TO DO:
Copy every line that contains the string "getElementById" from the entries below.
::::
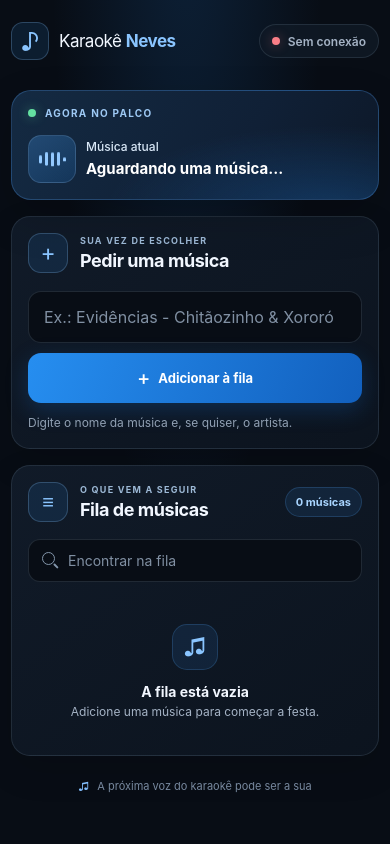
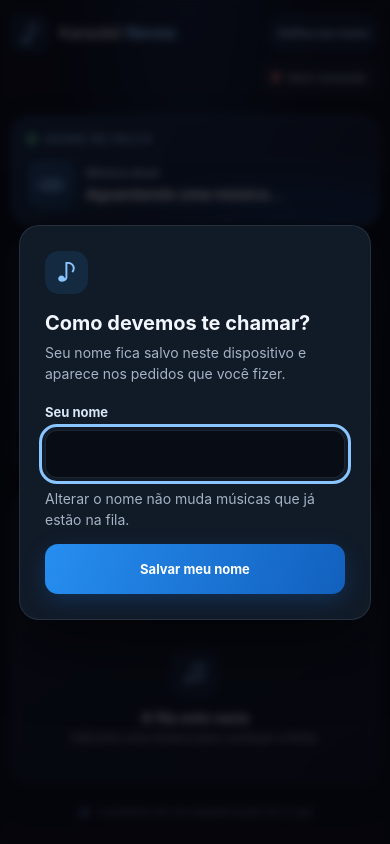
Before and after one commit to jnalencar/karaokeneves, a Flask app: page / in a window 390 px wide. Run offline with Flask 3, Linux system fonts and the light colour scheme; some libraries are stand-ins or nearby versions.

Commit message:
Tag song requests with mobile profile name
Co-authored-by: Copilot <223556219+Copilot@users.noreply.github.com>

```diff
--- a/services/web_interface/templates/index.html
+++ b/services/web_interface/templates/index.html
@@ -20,6 +20,14 @@
                 <span class="status-dot" aria-hidden="true"></span>
                 <span id="connection-label">Conectando</span>
             </div>
+            <button
+                class="profile-button"
+                id="profile-button"
+                type="button"
+                aria-haspopup="dialog"
+            >
+                Defina seu nome
+            </button>
         </header>
 
         <main class="dashboard">
@@ -58,7 +66,6 @@
                         name="song"
                         id="song-input"
                         placeholder="Ex.: Evidências - Chitãozinho &amp; Xororó"
-                        maxlength="200"
                         autocomplete="off"
                         required
                     >
@@ -67,7 +74,9 @@
                         Adicionar à fila
                     </button>
                 </form>
-                <p class="helper-text">Digite o nome da música e, se quiser, o artista.</p>
+                <p class="helper-text" id="song-helper">
+                    Digite o nome da música e, se quiser, o artista.
+                </p>
             </section>
 
             <section class="queue-card card" aria-labelledby="queue-title">
@@ -113,6 +122,32 @@
 
     <div class="toast" id="message" role="status" aria-live="polite"></div>
 
+    <dialog
+        class="confirm-dialog requester-dialog"
+        id="requester-dialog"
+        aria-labelledby="requester-dialog-title"
+    >
+        <div class="dialog-icon" aria-hidden="true">♪</div>
+        <h2 id="requester-dialog-title">Como devemos te chamar?</h2>
+        <p>Seu nome fica salvo neste dispositivo e aparece nos pedidos que você fizer.</p>
+        <form id="requester-form">
+            <label for="requester-name">Seu nome</label>
+            <input
+                id="requester-name"
+                name="requester"
+                type="text"
+                maxlength="40"
+                autocomplete="given-name"
+                required
+            >
+            <p class="requester-error" id="requester-error" role="alert" hidden></p>
+            <p class="helper-text">
+                Alterar o nome não muda músicas que já estão na fila.
+            </p>
+            <button class="primary-button" type="submit">Salvar meu nome</button>
+        </form>
+    </dialog>
+
     <dialog class="confirm-dialog" id="skip-dialog" aria-labelledby="skip-dialog-title">
         <div class="dialog-icon" aria-hidden="true">»</div>
         <h2 id="skip-dialog-title">Pular esta música?</h2>
--- a/services/web_interface/templates/scripts/index.js
+++ b/services/web_interface/templates/scripts/index.js
@@ -4,6 +4,12 @@ document.addEventListener('DOMContentLoaded', function () {
     const form = document.getElementById('add-song-form');
     const songInput = document.getElementById('song-input');
     const submitButton = form.querySelector('button[type="submit"]');
+    const profileButton = document.getElementById('profile-button');
+    const requesterDialog = document.getElementById('requester-dialog');
+    const requesterForm = document.getElementById('requester-form');
+    const requesterInput = document.getElementById('requester-name');
+    const requesterError = document.getElementById('requester-error');
+    const songHelper = document.getElementById('song-helper');
     const skipButton = document.getElementById('skip-button');
     const skipDialog = document.getElementById('skip-dialog');
     const confirmSkipButton = document.getElementById('confirm-skip');
@@ -18,6 +24,9 @@ document.addEventListener('DOMContentLoaded', function () {
     let pendingSong;
     let songs = [];
     let skipPending = false;
+    let requesterName = '';
+    const requesterStorageKey = 'karaokeRequesterName';
+    const maxQueuedSongLength = 200;
 
     function setConnectionState(state, label) {
         connectionStatus.dataset.state = state;
@@ -32,6 +41,27 @@ document.addEventListener('DOMContentLoaded', function () {
         messageTimeout = setTimeout(function () {
             messageElement.classList.remove('is-visible');
         }, 2800);
+    }
+
+    function updateProfile() {
+        profileButton.textContent = requesterName
+            ? `Você: ${requesterName} · Alterar`
+            : 'Defina seu nome';
+        songInput.maxLength = Math.max(
+            1,
+            maxQueuedSongLength - requesterName.length - 3
+        );
+        songHelper.textContent = requesterName
+            ? `Digite a música e, se quiser, o artista. Máximo de ${songInput.maxLength} caracteres.`
+            : 'Digite o nome da música e, se quiser, o artista.';
+    }
+
+    function openRequesterDialog() {
+        requesterInput.value = requesterName;
+        if (typeof requesterDialog.showModal === 'function') {
+            requesterDialog.showModal();
+            requesterInput.focus();
+        }
     }
 
     function refreshState() {
@@ -126,6 +156,57 @@ document.addEventListener('DOMContentLoaded', function () {
         socket.emit('skip');
     }
 
+    try {
+        requesterName = (localStorage.getItem(requesterStorageKey) || '').trim();
+        if (requesterName.length > 40) {
+            requesterName = '';
+        }
+    } catch (error) {
+        requesterError.textContent =
+            'Não foi possível acessar o armazenamento deste navegador.';
+        requesterError.hidden = false;
+    }
+    updateProfile();
+    if (!requesterName) {
+        openRequesterDialog();
+    }
+
+    profileButton.addEventListener('click', openRequesterDialog);
+
+    requesterDialog.addEventListener('cancel', function (event) {
+        if (!requesterName) {
+            event.preventDefault();
+        }
+    });
+
+    requesterForm.addEventListener('submit', function (event) {
+        event.preventDefault();
+        const name = requesterInput.value.trim();
+        if (!name || name.length > 40) {
+            requesterError.textContent =
+                'Digite um nome com até 40 caracteres.';
+            requesterError.hidden = false;
+            requesterInput.focus();
+            return;
+        }
+
+        try {
+            localStorage.setItem(requesterStorageKey, name);
+        } catch (error) {
+            requesterError.textContent =
+                'Não foi possível salvar seu nome neste dispositivo. ' +
+                'Verifique as configurações de armazenamento do navegador.';
+            requesterError.hidden = false;
+            return;
+        }
+
+        requesterName = name;
+        requesterError.hidden = true;
+        updateProfile();
+        requesterDialog.close();
+        showMessage(`Seus próximos pedidos aparecerão como ${name}.`, false);
+    });
+
     if (typeof io !== 'function') {
         setConnectionState('offline', 'Sem conexão');
         showMessage('Não foi possível carregar os controles em tempo real.', true);
@@ -137,15 +218,29 @@ document.addEventListener('DOMContentLoaded', function () {
     form.addEventListener('submit', function (event) {
         event.preventDefault();
         const song = songInput.value.trim();
+        if (!requesterName) {
+            openRequesterDialog();
+            return;
+        }
         if (!song) {
             showMessage('Digite o nome da música ou do artista.', true);
+            songInput.focus();
+            return;
+        }
+        if (song.length > songInput.maxLength) {
+            showMessage(
+                `O pedido deve ter no máximo ${songInput.maxLength} caracteres.`,
+                true
+            );
             songInput.focus();
             return;
         }
 
         pendingSong = song;
         submitButton.disabled = true;
-        socket.emit('add_song', { song: song });
+        socket.emit('add_song', {
+            song: `${song} - ${requesterName}`,
+        });
     });
 
     skipButton.addEventListener('click', function () {
--- a/services/web_interface/templates/styles/index.css
+++ b/services/web_interface/templates/styles/index.css
@@ -19,7 +19,7 @@
 }
 
 body {
-    min-width: 320px;
+    min-width: 0;
     min-height: 100vh;
     margin: 0;
     background:
@@ -126,6 +126,22 @@ a:focus-visible {
 .connection-status[data-state="offline"] .status-dot {
     background: #fa7e87;
     box-shadow: 0 0 12px rgba(250, 126, 135, 0.4);
+}
+
+.profile-button {
+    min-height: 36px;
+    padding: 0 12px;
+    border: 1px solid rgba(89, 166, 255, 0.28);
+    border-radius: 99px;
+    background: rgba(42, 122, 200, 0.12);
+    color: #b9ddff;
+    cursor: pointer;
+    font-size: 12px;
+    font-weight: 650;
+}
+
+.profile-button:hover {
+    background: rgba(50, 137, 220, 0.2);
 }
 
 .dashboard {
@@ -593,6 +609,40 @@ button:disabled {
     font-size: 20px;
 }
 
+.requester-dialog form {
+    display: grid;
+    gap: 10px;
+    margin-top: 20px;
+}
+
+.requester-dialog label {
+    color: #d9e8f7;
+    font-size: 13px;
+    font-weight: 650;
+}
+
+.requester-dialog input {
+    width: 100%;
+    min-height: 48px;
+    padding: 0 13px;
+    border: 1px solid var(--surface-border);
+    border-radius: 12px;
+    background: #080d15;
+    color: #f2f7ff;
+    font: inherit;
+}
+
+.requester-dialog .helper-text {
+    margin: 0 0 4px;
+}
+
+.requester-error {
+    margin: 0;
+    color: #ff9ca5;
+    font-size: 12px;
+    line-height: 1.45;
+}
+
 .confirm-dialog p {
     margin: 0;
     color: var(--text-muted);
@@ -715,6 +765,29 @@ button:disabled {
     }
 }
 
+@media (max-width: 430px) {
+    .topbar {
+        flex-wrap: wrap;
+        gap: 8px;
+    }
+
+    .profile-button {
+        overflow: hidden;
+        max-width: calc(100vw - 160px);
+        order: 2;
+        margin-left: auto;
+        padding: 0 9px;
+        font-size: 11px;
+        text-overflow: ellipsis;
+        white-space: nowrap;
+    }
+
+    .connection-status {
+        order: 3;
+        margin-left: auto;
+    }
+}
+
 @media (prefers-reduced-motion: reduce) {
     *,
     *::before,
```
Also changed, not shown: tests/test_web_interface.py (+20 -0 lines), README.md.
::::
TASK SOLUTION:
     const form = document.getElementById('add-song-form');
     const songInput = document.getElementById('song-input');
+    const profileButton = document.getElementById('profile-button');
+    const requesterDialog = document.getElementById('requester-dialog');
+    const requesterForm = document.getElementById('requester-form');
+    const requesterInput = document.getElementById('requester-name');
+    const requesterError = document.getElementById('requester-error');
+    const songHelper = document.getElementById('song-helper');
     const skipButton = document.getElementById('skip-button');
     const skipDialog = document.getElementById('skip-dialog');
     const confirmSkipButton = document.getElementById('confirm-skip');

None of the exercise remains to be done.